=== EXERCISE DIRECTIONS ===
All records are to be reproduced verbatim, with images omitted.

Dataset entries:
*** Begin section ***

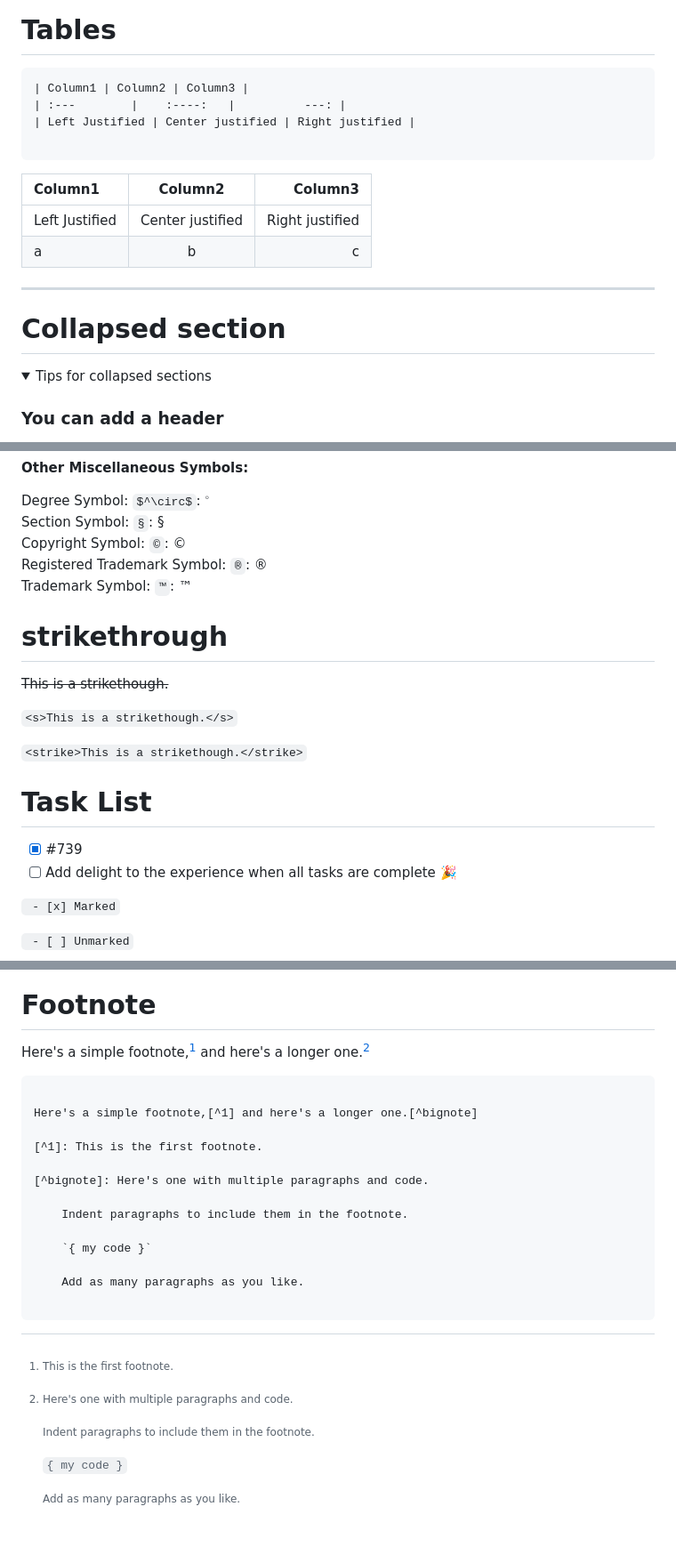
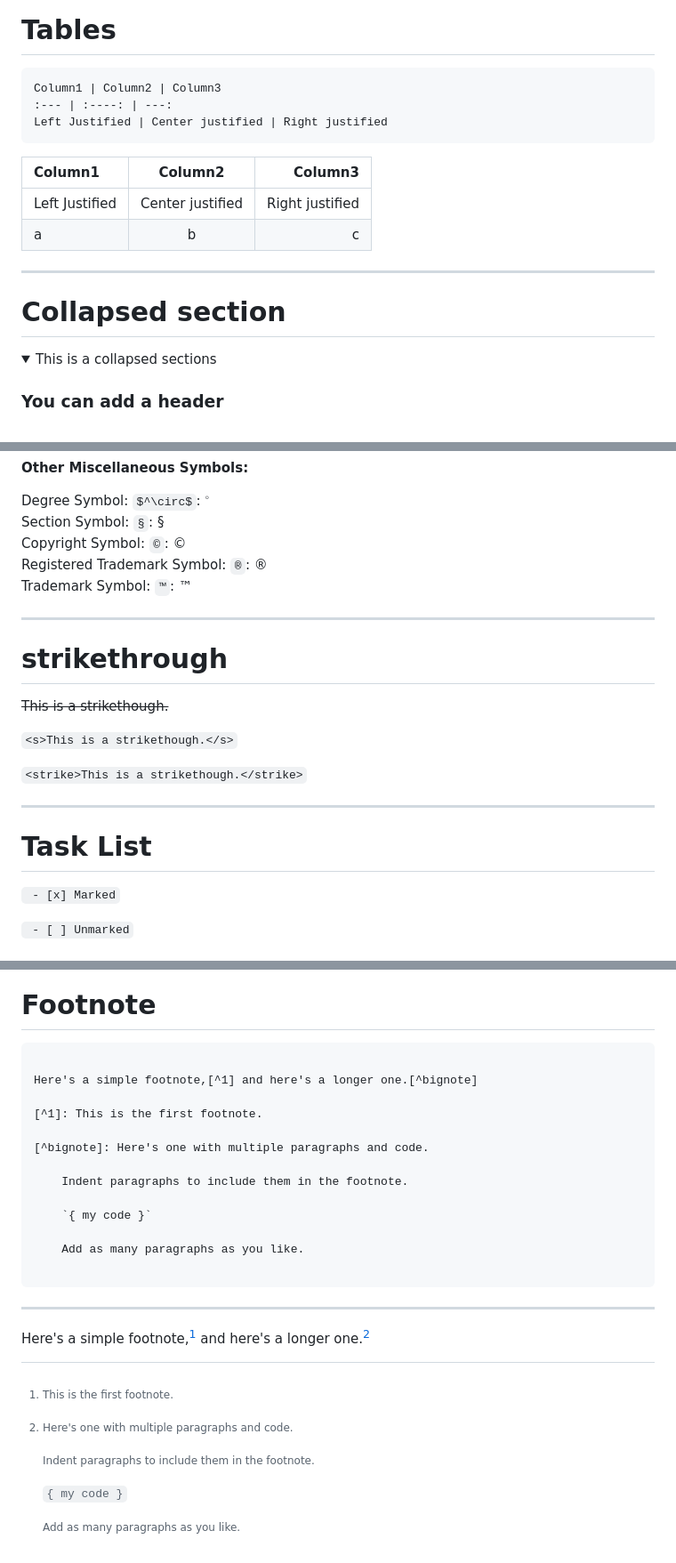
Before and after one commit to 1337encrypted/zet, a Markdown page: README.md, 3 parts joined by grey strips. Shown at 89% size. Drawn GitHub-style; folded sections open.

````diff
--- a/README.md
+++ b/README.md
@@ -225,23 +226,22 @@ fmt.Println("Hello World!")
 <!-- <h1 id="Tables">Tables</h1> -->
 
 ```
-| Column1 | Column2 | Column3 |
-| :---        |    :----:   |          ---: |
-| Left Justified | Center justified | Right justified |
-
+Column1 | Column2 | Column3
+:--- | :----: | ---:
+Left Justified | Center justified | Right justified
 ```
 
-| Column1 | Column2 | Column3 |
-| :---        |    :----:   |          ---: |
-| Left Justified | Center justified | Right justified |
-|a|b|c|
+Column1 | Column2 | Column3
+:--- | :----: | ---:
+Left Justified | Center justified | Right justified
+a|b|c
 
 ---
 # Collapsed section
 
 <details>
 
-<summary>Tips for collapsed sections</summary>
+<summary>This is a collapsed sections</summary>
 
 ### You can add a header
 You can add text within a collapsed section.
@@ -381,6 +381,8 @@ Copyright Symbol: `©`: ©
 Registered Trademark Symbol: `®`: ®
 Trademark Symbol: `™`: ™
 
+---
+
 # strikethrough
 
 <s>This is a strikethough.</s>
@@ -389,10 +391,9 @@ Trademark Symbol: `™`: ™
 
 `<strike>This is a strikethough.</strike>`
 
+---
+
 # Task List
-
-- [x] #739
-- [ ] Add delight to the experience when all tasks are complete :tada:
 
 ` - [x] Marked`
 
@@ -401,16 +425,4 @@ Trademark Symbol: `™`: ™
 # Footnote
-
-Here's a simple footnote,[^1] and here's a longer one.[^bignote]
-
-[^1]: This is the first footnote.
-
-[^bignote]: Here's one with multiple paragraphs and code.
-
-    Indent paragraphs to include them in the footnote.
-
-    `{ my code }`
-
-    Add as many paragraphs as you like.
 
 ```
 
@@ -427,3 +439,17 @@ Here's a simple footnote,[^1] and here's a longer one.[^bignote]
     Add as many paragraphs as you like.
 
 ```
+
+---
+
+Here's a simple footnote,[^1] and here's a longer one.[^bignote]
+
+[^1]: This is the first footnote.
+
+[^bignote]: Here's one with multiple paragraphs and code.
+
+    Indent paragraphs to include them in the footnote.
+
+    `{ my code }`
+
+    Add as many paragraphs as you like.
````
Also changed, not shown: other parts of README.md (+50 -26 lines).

*** End section ***

=== ANSWER BOX ===
Before and after one commit to 1337encrypted/zet, a Markdown page: README.md, 3 parts joined by grey strips. Shown at 89% size. Drawn GitHub-style; folded sections open.

````diff
--- a/README.md
+++ b/README.md
@@ -225,23 +226,22 @@ fmt.Println("Hello World!")
 <!-- <h1 id="Tables">Tables</h1> -->
 
 ```
-| Column1 | Column2 | Column3 |
-| :---        |    :----:   |          ---: |
-| Left Justified | Center justified | Right justified |
-
+Column1 | Column2 | Column3
+:--- | :----: | ---:
+Left Justified | Center justified | Right justified
 ```
 
-| Column1 | Column2 | Column3 |
-| :---        |    :----:   |          ---: |
-| Left Justified | Center justified | Right justified |
-|a|b|c|
+Column1 | Column2 | Column3
+:--- | :----: | ---:
+Left Justified | Center justified | Right justified
+a|b|c
 
 ---
 # Collapsed section
 
 <details>
 
-<summary>Tips for collapsed sections</summary>
+<summary>This is a collapsed sections</summary>
 
 ### You can add a header
 You can add text within a collapsed section.
@@ -381,6 +381,8 @@ Copyright Symbol: `©`: ©
 Registered Trademark Symbol: `®`: ®
 Trademark Symbol: `™`: ™
 
+---
+
 # strikethrough
 
 <s>This is a strikethough.</s>
@@ -389,10 +391,9 @@ Trademark Symbol: `™`: ™
 
 `<strike>This is a strikethough.</strike>`
 
+---
+
 # Task List
-
-- [x] #739
-- [ ] Add delight to the experience when all tasks are complete :tada:
 
 ` - [x] Marked`
 
@@ -401,16 +425,4 @@ Trademark Symbol: `™`: ™
 # Footnote
-
-Here's a simple footnote,[^1] and here's a longer one.[^bignote]
-
-[^1]: This is the first footnote.
-
-[^bignote]: Here's one with multiple paragraphs and code.
-
-    Indent paragraphs to include them in the footnote.
-
-    `{ my code }`
-
-    Add as many paragraphs as you like.
 
 ```
 
@@ -427,3 +439,17 @@ Here's a simple footnote,[^1] and here's a longer one.[^bignote]
     Add as many paragraphs as you like.
 
 ```
+
+---
+
+Here's a simple footnote,[^1] and here's a longer one.[^bignote]
+
+[^1]: This is the first footnote.
+
+[^bignote]: Here's one with multiple paragraphs and code.
+
+    Indent paragraphs to include them in the footnote.
+
+    `{ my code }`
+
+    Add as many paragraphs as you like.
````
Also changed, not shown: other parts of README.md (+50 -26 lines).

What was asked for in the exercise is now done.